Women as Cows

When I expand,
let it be horizontally
forward, pushing me on
my hands and knees. Let
my breasts morph into one
mottled half-sphere, hanging
in a balloon below my
belly. Let me learn
to love the taste of grass, the blades
disintegrating on
my tongue
in a sour lime-green
swill. Let my father learn
to count on me for milk.
Let my mother give up dreams
of a small pink baby
and learn I am now
a pile of bones stuffed into
the shape of a cow,
no longer uncertain
of my purpose.


Bell-leaves out the window ring.
            There, just beyond them, is
where we met.

You crowned me with dandelions,
            blew on my face, tried to
pluck out my hair

strand by strand. What am I?
            Made of grass? I said. It
should have been a sign

you were unkind
            when you nodded yes and asked me
to lay down. Blades beneath me

folded into a nest, a pyre.
            You told me I was
the Virgin Mary, a body

in a halo, gold and white.
            Your mouth was birds
pecking grain. My belly was

still soft, but open now, expanding
            as a hand stretches
out after making a fist.

Author Portrait
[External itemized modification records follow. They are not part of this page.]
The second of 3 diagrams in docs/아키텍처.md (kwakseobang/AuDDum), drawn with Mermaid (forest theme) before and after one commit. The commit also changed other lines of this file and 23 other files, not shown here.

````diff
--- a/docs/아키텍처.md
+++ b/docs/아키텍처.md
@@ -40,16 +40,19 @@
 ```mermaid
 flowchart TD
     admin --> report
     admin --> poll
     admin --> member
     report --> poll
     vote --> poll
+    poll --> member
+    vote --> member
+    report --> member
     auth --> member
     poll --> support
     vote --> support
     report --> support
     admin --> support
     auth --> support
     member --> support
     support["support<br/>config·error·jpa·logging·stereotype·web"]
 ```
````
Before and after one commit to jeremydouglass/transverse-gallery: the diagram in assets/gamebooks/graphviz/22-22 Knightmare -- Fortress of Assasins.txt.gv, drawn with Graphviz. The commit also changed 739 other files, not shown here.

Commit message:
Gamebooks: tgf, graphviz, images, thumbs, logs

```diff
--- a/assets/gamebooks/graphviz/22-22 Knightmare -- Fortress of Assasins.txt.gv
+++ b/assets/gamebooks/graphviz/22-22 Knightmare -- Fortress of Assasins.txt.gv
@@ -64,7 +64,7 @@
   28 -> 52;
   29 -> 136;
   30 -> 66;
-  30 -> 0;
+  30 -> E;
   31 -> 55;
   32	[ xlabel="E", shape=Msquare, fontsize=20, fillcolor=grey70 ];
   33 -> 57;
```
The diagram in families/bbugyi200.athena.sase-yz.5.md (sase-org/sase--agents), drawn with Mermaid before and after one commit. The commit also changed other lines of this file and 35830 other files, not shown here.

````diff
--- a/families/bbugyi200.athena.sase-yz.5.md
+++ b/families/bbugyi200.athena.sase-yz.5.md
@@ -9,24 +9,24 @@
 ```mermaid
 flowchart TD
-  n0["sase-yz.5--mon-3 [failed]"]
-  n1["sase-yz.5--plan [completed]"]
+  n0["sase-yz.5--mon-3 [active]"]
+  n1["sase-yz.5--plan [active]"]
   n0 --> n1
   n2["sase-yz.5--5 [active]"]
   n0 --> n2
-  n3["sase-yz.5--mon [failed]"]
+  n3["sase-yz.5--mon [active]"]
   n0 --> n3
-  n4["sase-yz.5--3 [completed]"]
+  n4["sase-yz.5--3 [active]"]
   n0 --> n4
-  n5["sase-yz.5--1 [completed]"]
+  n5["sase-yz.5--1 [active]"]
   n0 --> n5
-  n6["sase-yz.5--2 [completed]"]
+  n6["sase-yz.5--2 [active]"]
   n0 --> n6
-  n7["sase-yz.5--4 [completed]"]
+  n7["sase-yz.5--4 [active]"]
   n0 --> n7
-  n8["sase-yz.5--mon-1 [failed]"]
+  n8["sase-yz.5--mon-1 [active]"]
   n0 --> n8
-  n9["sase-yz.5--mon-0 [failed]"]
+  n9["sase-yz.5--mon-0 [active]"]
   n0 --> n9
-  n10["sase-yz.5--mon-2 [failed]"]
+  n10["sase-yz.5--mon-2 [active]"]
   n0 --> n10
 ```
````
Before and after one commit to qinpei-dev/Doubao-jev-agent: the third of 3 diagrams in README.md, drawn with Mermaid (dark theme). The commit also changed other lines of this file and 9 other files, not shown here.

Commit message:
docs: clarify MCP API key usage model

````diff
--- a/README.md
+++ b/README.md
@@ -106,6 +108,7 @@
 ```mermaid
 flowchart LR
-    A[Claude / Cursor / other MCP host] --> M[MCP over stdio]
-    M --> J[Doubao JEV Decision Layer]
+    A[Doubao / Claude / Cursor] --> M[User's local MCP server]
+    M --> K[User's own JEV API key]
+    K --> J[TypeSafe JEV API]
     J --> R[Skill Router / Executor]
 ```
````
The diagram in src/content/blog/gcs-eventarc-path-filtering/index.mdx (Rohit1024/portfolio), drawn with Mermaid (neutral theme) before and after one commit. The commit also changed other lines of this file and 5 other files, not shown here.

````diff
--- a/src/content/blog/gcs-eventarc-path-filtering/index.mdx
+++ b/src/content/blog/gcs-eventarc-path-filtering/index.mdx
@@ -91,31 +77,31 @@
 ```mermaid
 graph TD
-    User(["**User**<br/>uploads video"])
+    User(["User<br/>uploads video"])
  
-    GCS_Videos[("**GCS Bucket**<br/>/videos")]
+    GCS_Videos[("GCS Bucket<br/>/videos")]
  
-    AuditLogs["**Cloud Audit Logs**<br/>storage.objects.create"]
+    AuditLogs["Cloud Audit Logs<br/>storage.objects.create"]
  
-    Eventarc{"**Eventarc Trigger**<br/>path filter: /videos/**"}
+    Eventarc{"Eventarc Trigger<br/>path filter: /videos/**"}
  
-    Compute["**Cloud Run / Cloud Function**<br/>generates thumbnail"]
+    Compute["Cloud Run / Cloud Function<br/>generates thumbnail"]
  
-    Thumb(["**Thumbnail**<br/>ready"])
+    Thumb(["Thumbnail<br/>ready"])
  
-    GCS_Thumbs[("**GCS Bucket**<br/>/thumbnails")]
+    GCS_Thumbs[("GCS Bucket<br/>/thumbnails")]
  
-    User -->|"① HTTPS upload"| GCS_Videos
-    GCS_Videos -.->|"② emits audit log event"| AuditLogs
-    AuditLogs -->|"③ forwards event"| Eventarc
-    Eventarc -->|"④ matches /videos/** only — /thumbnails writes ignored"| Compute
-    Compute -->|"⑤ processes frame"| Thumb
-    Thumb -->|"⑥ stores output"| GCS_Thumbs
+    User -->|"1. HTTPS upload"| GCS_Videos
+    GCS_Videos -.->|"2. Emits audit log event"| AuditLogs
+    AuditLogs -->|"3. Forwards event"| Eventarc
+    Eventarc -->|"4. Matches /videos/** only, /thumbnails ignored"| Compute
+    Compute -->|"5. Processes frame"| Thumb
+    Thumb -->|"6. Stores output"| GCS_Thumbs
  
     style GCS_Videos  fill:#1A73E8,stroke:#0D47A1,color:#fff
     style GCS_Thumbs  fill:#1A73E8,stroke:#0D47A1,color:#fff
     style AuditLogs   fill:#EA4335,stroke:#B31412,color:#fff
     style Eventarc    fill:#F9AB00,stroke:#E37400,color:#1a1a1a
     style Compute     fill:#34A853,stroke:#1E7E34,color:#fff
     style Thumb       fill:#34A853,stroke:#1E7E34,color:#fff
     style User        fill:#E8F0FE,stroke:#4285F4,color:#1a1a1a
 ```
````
Meriwether Clarke’s writing can be found in Prelude, The Asian-American Literary Review, and The Nashville Review, among others. She is a graduate of the poetry programs at Northwestern University and University of California, Irvine, and currently lives in Los Angeles.